There’s a bit of Tibet within the forested rolling hills and meadows of South-Central Indiana. Located seven miles from downtown Bloomington is the Tibetan Mongolian Buddhist Cultural Center.
With eight buildings on 108 acres, the center includes a pagoda, two oval-like Buddhist stupas and a narrow building with Tibetan prayer wheels. The Dalai Lama has visited here several times and its mission is to preserve and protect Tibetan and Mongolian religion, culture and heritage.
The highlight of my recent visit was a meditation session led by Arjia Rinpoche, the center’s spiritual leader and monk. We listened to chanting in a lotus position with crossed legs, back straight and shoulders loose, and then meditated in abject silence. “Don’t think anything, don’t do anything, just control your mind,” advises Rinpoche. “Mediation helps balance us.”
One exercise included imagining breathing in your right nostril and out your left nostril three times, and then reversing it. “Breath in and think about the good things coming in, like life and happiness,” explains Rinpoche. “Breathing out, you have to purify yourself, releasing stress, depression and burdens.”
It was my first time in such a meditation session, and I found it a bit tiring to sit too long in the lotus position. And no doubt I’m a novice, as the faint shrill of a ringing phone in a far-off room was a distraction, breaking my concentration.
“Breath in, breath out,” instructs Rinpoche. “The idea is try to keep your mind free and calm.”
For more information: http://www.tmbcc.net
If you’re in the mood for some Tibetan food, go to Bloomington’s “restaurant row” on 4th Street and stop in Anyetsang’s Little Tibet Restaurant. Try the Mo Mo or Sha-sha mo mo – homemade steamed dumplings filled with ground beef or chicken and vegetables, and flavored with Tibetan seasoning.

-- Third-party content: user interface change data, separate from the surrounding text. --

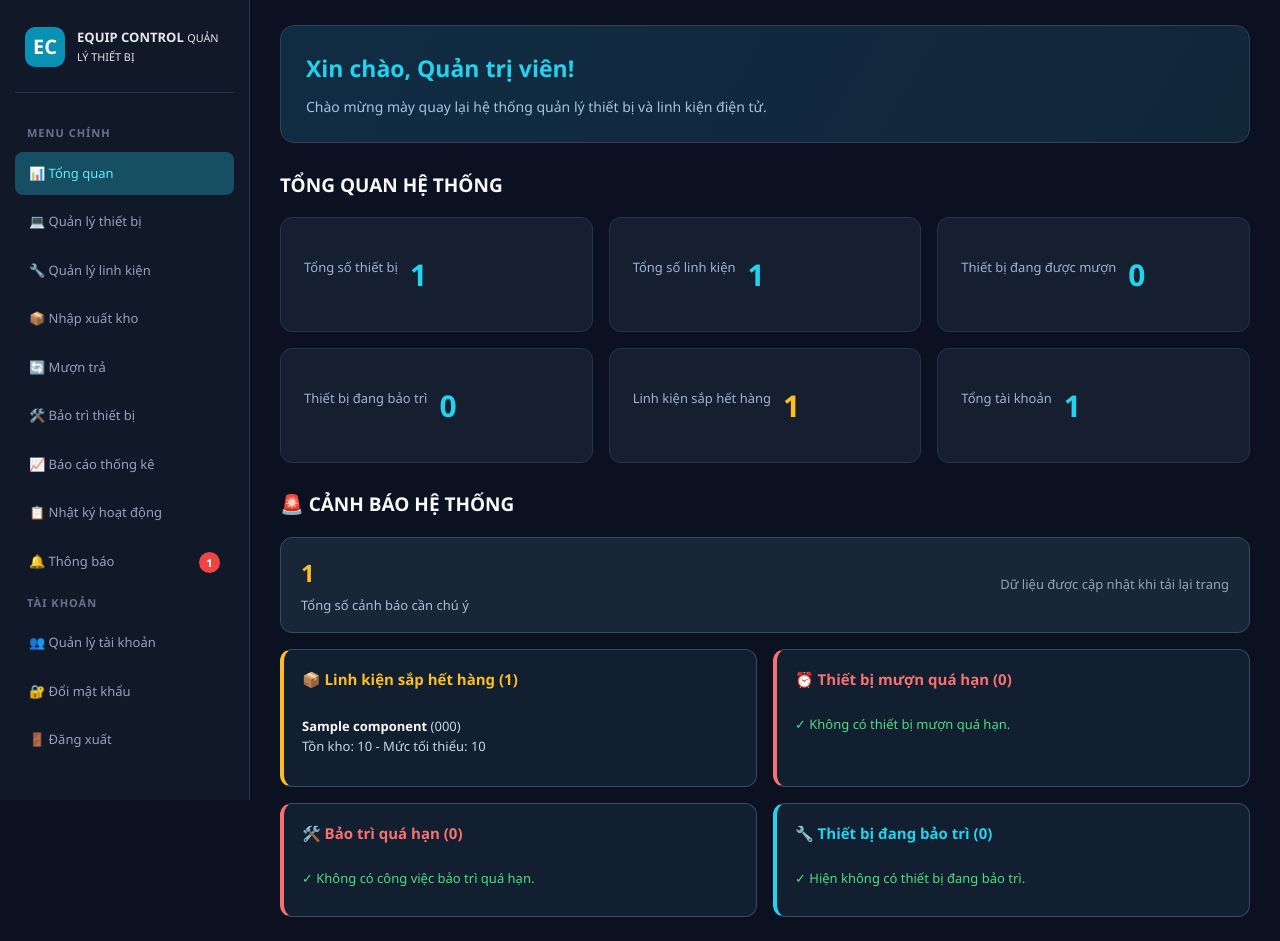
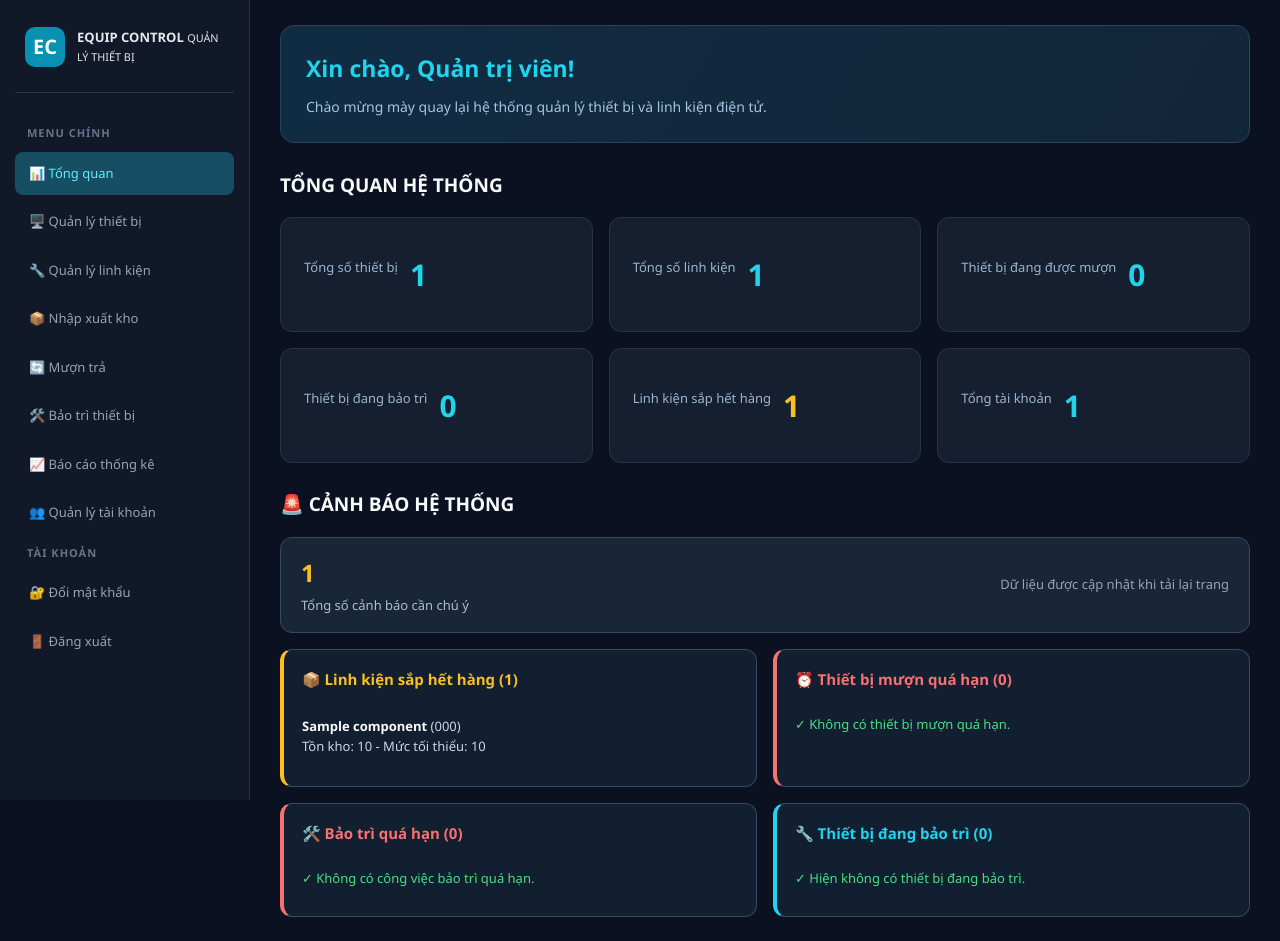
Before and after one commit to ToaiCauGo-lab/equip-control, a PHP site: page /pages/dashboard.php in a window 1280 px wide. Shown: the top 941 px of the page. Run offline with PHP 8.4, Linux system fonts and the light colour scheme; the visitor is signed in with stand-in values (Sample User, id 1); tables that the repository leaves empty or names only in its code hold one stand-in row (values such as "Sample post").

Commit message:
Update sidebar.php

```diff
--- a/includes/sidebar.php
+++ b/includes/sidebar.php
@@ -1,43 +1,55 @@
 
 <?php
-$currentPage = basename($_SERVER["PHP_SELF"]);
-$role = $_SESSION["role"] ?? "";
+$currentPage = basename($_SERVER['PHP_SELF']);
+$role = $_SESSION['role'] ?? '';
 
-// Đếm số cảnh báo hiện tại
-$notificationCount = 0;
-
-if (isset($conn) && $conn instanceof PDO) {
-    try {
-        $lowStockCount = (int)$conn->query("
-            SELECT COUNT(*) FROM components
-            WHERE quantity <= min_quantity
-        ")->fetchColumn();
-
-        $overdueBorrowCount = (int)$conn->query("
-            SELECT COUNT(*) FROM borrow_records
-            WHERE status = 'Đang mượn'
-            AND expected_return_date < CURDATE()
-        ")->fetchColumn();
-
-        $overdueMaintenanceCount = (int)$conn->query("
-            SELECT COUNT(*) FROM maintenance_records
-            WHERE status = 'Đang bảo trì'
-            AND expected_end_date IS NOT NULL
-            AND expected_end_date < CURDATE()
-        ")->fetchColumn();
-
-        $notificationCount = $lowStockCount
-                           + $overdueBorrowCount
-                           + $overdueMaintenanceCount;
-
-    } catch (PDOException $e) {
-        $notificationCount = 0;
-    }
-}
+$menuItems = [
+    [
+        'title' => 'Tổng quan',
+        'url' => '/equip-control/pages/dashboard.php',
+        'file' => 'dashboard.php',
+        'icon' => '📊'
+    ],
+    [
+        'title' => 'Quản lý thiết bị',
+        'url' => '/equip-control/devices.php',
+        'file' => 'devices.php',
+        'icon' => '🖥️'
+    ],
+    [
+        'title' => 'Quản lý linh kiện',
+        'url' => '/equip-control/components.php',
+        'file' => 'components.php',
+        'icon' => '🔧'
+    ],
+    [
+        'title' => 'Nhập xuất kho',
+        'url' => '/equip-control/stock.php',
+        'file' => 'stock.php',
+        'icon' => '📦'
+    ],
+    [
+        'title' => 'Mượn trả',
+        'url' => '/equip-control/borrow.php',
+        'file' => 'borrow.php',
+        'icon' => '🔄'
+    ],
+    [
+        'title' => 'Bảo trì thiết bị',
+        'url' => '/equip-control/maintenance.php',
+        'file' => 'maintenance.php',
+        'icon' => '🛠️'
+    ],
+    [
+        'title' => 'Báo cáo thống kê',
+        'url' => '/equip-control/reports.php',
+        'file' => 'reports.php',
+        'icon' => '📈'
+    ],
+];
 ?>
 
 <aside class="sidebar">
-
     <div class="sidebar-brand">
         <div class="sidebar-logo">EC</div>
         <div>
@@ -49,114 +61,41 @@ if (isset($conn) && $conn instanceof PDO) {
     <div class="menu-heading">MENU CHÍNH</div>
 
     <nav class="sidebar-menu">
+        <?php foreach ($menuItems as $item): ?>
+            <a
+                href="<?= htmlspecialchars($item['url']) ?>"
+                class="menu-item <?= $currentPage === $item['file'] ? 'active' : '' ?>"
+            >
+                <span><?= $item['icon'] ?></span>
+                <?= htmlspecialchars($item['title']) ?>
+            </a>
+        <?php endforeach; ?>
 
-        <a href="/equip-control/pages/dashboard.php"
-           class="menu-item <?= $currentPage == 'dashboard.php' ? 'active' : '' ?>">
-            📊 Tổng quan
-        </a>
-
-        <a href="/equip-control/devices.php"
-           class="menu-item <?= $currentPage == 'devices.php' ? 'active' : '' ?>">
-            💻 Quản lý thiết bị
-        </a>
-
-        <a href="/equip-control/components.php"
-           class="menu-item <?= $currentPage == 'components.php' ? 'active' : '' ?>">
-            🔧 Quản lý linh kiện
-        </a>
-
-        <a href="/equip-control/stock.php"
-           class="menu-item <?= $currentPage == 'stock.php' ? 'active' : '' ?>">
-            📦 Nhập xuất kho
-        </a>
-
-        <a href="/equip-control/borrow.php"
-           class="menu-item <?= $currentPage == 'borrow.php' ? 'active' : '' ?>">
-            🔄 Mượn trả
-        </a>
-
-        <a href="/equip-control/maintenance.php"
-           class="menu-item <?= $currentPage == 'maintenance.php' ? 'active' : '' ?>">
-            🛠️ Bảo trì thiết bị
-        </a>
-
-        <a href="/equip-control/reports.php"
-           class="menu-item <?= $currentPage == 'reports.php' ? 'active' : '' ?>">
-            📈 Báo cáo thống kê
-        </a>
-
-        <a href="/equip-control/activity_logs.php"
-           class="menu-item <?= $currentPage == 'activity_logs.php' ? 'active' : '' ?>">
-            📋 Nhật ký hoạt động
-        </a>
-
-        <a href="/equip-control/notifications.php"
-           class="menu-item notification-menu <?= $currentPage == 'notifications.php' ? 'active' : '' ?>">
-            <span>🔔 Thông báo</span>
-
-            <?php if ($notificationCount > 0): ?>
-                <span class="notification-badge">
-                    <?= $notificationCount > 99 ? '99+' : $notificationCount ?>
-                </span>
-            <?php endif; ?>
-        </a>
-
+        <?php if ($role === 'admin'): ?>
+            <a
+                href="/equip-control/users.php"
+                class="menu-item <?= $currentPage === 'users.php' ? 'active' : '' ?>"
+            >
+                <span>👥</span>
+                Quản lý tài khoản
+            </a>
+        <?php endif; ?>
     </nav>
 
     <div class="menu-heading">TÀI KHOẢN</div>
 
     <nav class="sidebar-menu">
-
-        <?php if ($role === "admin"): ?>
-            <a href="/equip-control/users.php"
-               class="menu-item <?= $currentPage == 'users.php' ? 'active' : '' ?>">
-                👥 Quản lý tài khoản
-            </a>
-        <?php endif; ?>
-
-        <a href="/equip-control/change_password.php"
-           class="menu-item <?= $currentPage == 'change_password.php' ? 'active' : '' ?>">
-            🔐 Đổi mật khẩu
+        <a
+            href="/equip-control/change_password.php"
+            class="menu-item <?= $currentPage === 'change_password.php' ? 'active' : '' ?>"
+        >
+            <span>🔐</span>
+            Đổi mật khẩu
         </a>
 
-        <a href="/equip-control/logout.php"
-           class="menu-item"
-           onclick="return confirmLogout();">
-            🚪 Đăng xuất
+        <a href="/equip-control/logout.php" class="menu-item">
+            <span>🚪</span>
+            Đăng xuất
         </a>
-
     </nav>
-
 </aside>
-
-<style>
-.notification-menu {
-    display: flex !important;
-    align-items: center !important;
-    justify-content: space-between !important;
-    gap: 8px;
-}
-
-.notification-badge {
-    display: inline-flex;
-    align-items: center;
-    justify-content: center;
-    min-width: 21px;
-    height: 21px;
-    padding: 0 6px;
-    border-radius: 20px;
-    background: #ef4444;
-    color: white;
-    font-size: 11px;
-    font-weight: bold;
-    line-height: 1;
-}
-</style>
-
-<script>
-function confirmLogout() {
-    return confirm(
-        "Bạn có chắc chắn muốn đăng xuất khỏi hệ thống EQUIP CONTROL không?"
-    );
-}
-</script>
```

Restaurant owner Thupten Anyetsang, who escaped from Tibet in 1959 when the Dalai Lama fled oncoming Communist Chinese forces, says he opened the restaurant to help people learn more about the culture and religion of Tibet. “Our main concern was to educate people, because not many knew about Tibet 40 years ago,” he says. “Our culture is how to be a good person and kind to all people.”